Micki and I took Amtrak down to Portland from Edmonds, Washington last Sunday morning. A stones throw from the sailboat where we were staying up there on Puget Sound, you could take a ferry to various islands, jump Amtrak to Seattle, or enjoy the lovely, pedestrian-friendly town about the size of Noblesville with its old movie theater showing first run films, killer restaurants and coffee shops lining the streets, and farmers markets and breweries making life just that much happier. Everything is so well cared for, so thoughtfully tended, it’s almost a little creepy. Almost. Simply because it’s so foreign.
Seattle is Portland’s rival for hippest city in America. But no need to fight about it. I’ll happily take a condo in both city’s and just split time between the two.
The previous Saturday we took in Pike’s Market and dined on a deck beneath the 5-story high Ferris wheel overlooking Puget Sound.
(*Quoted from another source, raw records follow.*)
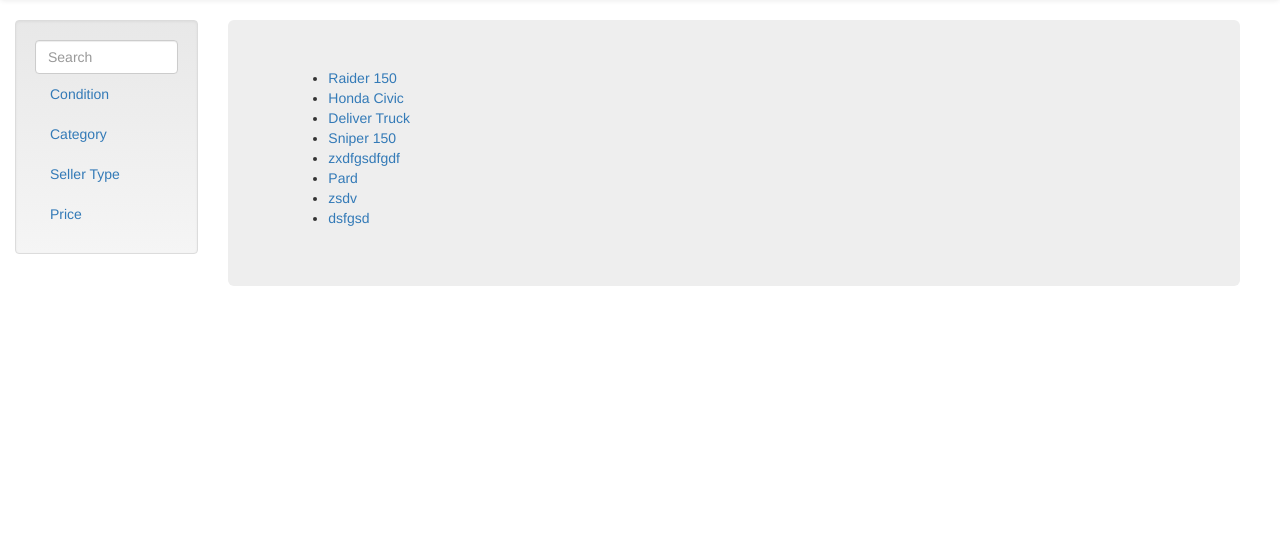
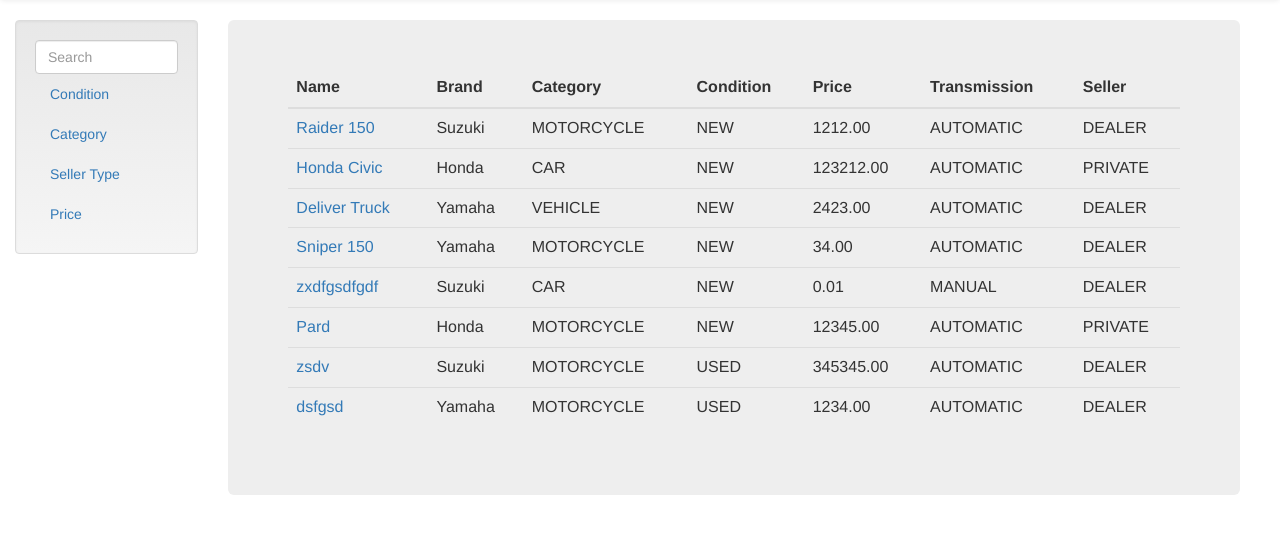
Before and after one commit to yajmliecah/src, a Django app: page / in a window 1280 px wide. Shown: the part 52-586 px from the top of the page. Run offline with Django 3.2, Linux system fonts and the light colour scheme; data comes from the database, SQL or seed files in the repository; both versions use the stored data as it was after the commit; some libraries are stand-ins or nearby versions.

Commit message:
Added tables

```diff
--- a/Car/models.py
+++ b/Car/models.py
@@ -65,19 +65,3 @@ class Spec(models.Model):
 
     def __unicode__(self):
         return self.name
-
-    def save(self, *args, **kwargs):
-        if not self.pk:
-            super(Spec, self).save(*args, **kwargs)
-        else:
-            self.update_date = datetime.now()
-        if not self.slug:
-            slug_str = "%s %s" % (self.pk, self.title.lower())
-            self.slug = slugify(slug_str)
-        super(Spec, self).save(*args, **kwargs)
-
-    def get_absolute_url(self):
-        return reverse('car_detail', args=[str(self.id)])
-
-#    def was_built(self):
-#       return self.build.date() == datetime.date.today()
--- a/Car/templates/base.html
+++ b/Car/templates/base.html
@@ -47,7 +47,7 @@
 
                 <div class="well sidebar-nav">
                     <ul class="nav">
-                        <input formmethod="get" id="q" type="text" class="form-control" placeholder="Search">
+                        <input method="get" id="q" type="text" class="form-control" placeholder="Search">
                         <li><a href="#">Condition</a></li>
                         <li><a href="#">Category</a></li>
                         <li><a href="#">Seller Type</a></li>
--- a/Car/templates/car/add_form.html
+++ b/Car/templates/car/add_form.html
@@ -4,7 +4,7 @@
 <div class="jumbotron">
     <div class="container">
   <h2>Add Here</h2>
-  <form action="/add" method="POST">{% csrf_token %}
+  <form class="form-signin" id="add_form" action="." method="POST">{% csrf_token %}
     <div class="form-group row">
       <label class="col-sm-2 col-form-label">Name</label>
       <div class="col-sm-10">
--- a/Car/templates/car/index.html
+++ b/Car/templates/car/index.html
@@ -2,11 +2,35 @@
 {% block content %}
 <div class="jumbotron">
     {% if list %}
-        <ul>
-            {% for list in list%}
-            <li><a href="{{ list.slug }}">{{ list.name }}</a></li>
+        <table class="table table-hover">
+        <thead class="thead-inverse">
+            <tr>
+                <th>Name</th>
+                <th>Brand</th>
+                <th>Category</th>
+                <th>Condition</th>
+                <th>Price</th>
+                <th>Transmission</th>
+                <th>Seller</th>
+            </tr>
+        </thead>
+
+        <tbody>
+            {% for list in list %}
+
+            <tr>
+                <td><a href="{{ list.slug }}">{{ list.name }}</a></td>
+                <td>{{ list.brand }}</td>
+                <td>{{ list.category }}</td>
+                <td>{{ list.condition }}</td>
+                <td>{{ list.price }}</td>
+                <td>{{ list.transmission }}</td>
+                <td>{{ list.seller_type }}</td>
+             </tr>
+
             {% endfor %}
-        </ul>
+        </tbody>
+    </table>
     {% else %}
             <p>No cars as of now</p>
     {% endif %}
--- a/Car/templates/car/list_detail.html
+++ b/Car/templates/car/list_detail.html
@@ -3,6 +3,9 @@
 
 {% block content %}
 <div class="jumbotron">
-    {{ list.name }}
+    <p><a href="">Edit</a></p>
+    <h2>{{ list.name }}</h2>
+    <p>{{ list.price }}</p>
+    <p>{{ list.details }}</p>
 </div>
 {% endblock %}
--- a/Car/views.py
+++ b/Car/views.py
@@ -57,11 +57,17 @@ def search(request):
 
 
 def add_form(request):
-    form = SpecForm(request.POST or None)
 
-    if request.method == 'POST' and form.is_valid():
-        form.save()
-        return HttpResponseRedirect('/')
+    if request.method == 'POST':
+        form = SpecForm(request.POST)
+
+        if form.is_valid():
+            form.save(commit=True)
+
+            return HttpResponseRedirect('/')
 
 
+    else:
+        form = SpecForm()
+
     return render(request, 'car/add_form.html', {"form": form})
```
Also changed, not shown: Car/forms.py (+5 -5 lines), db.sqlite3.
That night our Edmonds friends, Chris and Janelle, who used to live on Logan Street back home in Noblesville took us to a Sounders soccer game in Seattle. Imagine the number of people who show up for a Colts game showing up instead for a professional soccer game. There were 53,000 people in the Seahawk’s stadium. And not because there was nothing else to do. Literally right next door the Mariners were playing the Yankees in Safeco field.
American football exudes militaristic imagery. Two teams at war in helmets and uniforms. “Bombs” are thrown, defenses “blitz,” from the German war term “blitzkrieg,” and there are “neutral zones” and “trenches,” ala World War I.
Not soccer. The fans stream in with scarves, randomly chanting team ditties in unison, strangers picking up the tune and hopping and chanting along with like-minded strangers. Chris reminds me that to most of the world, soccer is a winter sport, so the scarves make more sense elsewhere. But no matter, on this 70-degree day scarves representing the local team are required wear. They’re part of a series of rituals in this sport that are not militaristic, but tribalistic. It is not so much standing on the ramparts watching two armies clash, but more a shoulder-to-shoulder hugging, dancing and chanting ‘round a Celtic or African tribal campfire in preparation for a gang fight. It is both more primitive and more gentile than American football. Earthier. Friendlier. Less contrived.
These are familiar rituals in the northwest. But not so much in my home state. If you’re wanting to flee conservative America, this is your homeland, whether you know it or not. I can’t see myself retiring to Florida and eating the blue-plate special of salisbury steak and overcooked green beans at a Morrison’s cafeteria, but I can see myself retiring here and eating grilled fish & clams late at a craft brewer’s tap room.
On Wednesday I confirmed our flight home and gave Micki the rundown as she headed upstairs with a cup of coffee in her hand. “Fly out of Seattle-Tacoma at 1:00, layover in Salt Lake City, then arrive in Indy at 10:23.” She smiled and shook her head, “No baby. I’m not going back. I’m staying here. You go on without me.”
We both know better. But it’s nice to fantisize about a new life in this foreign land all the same.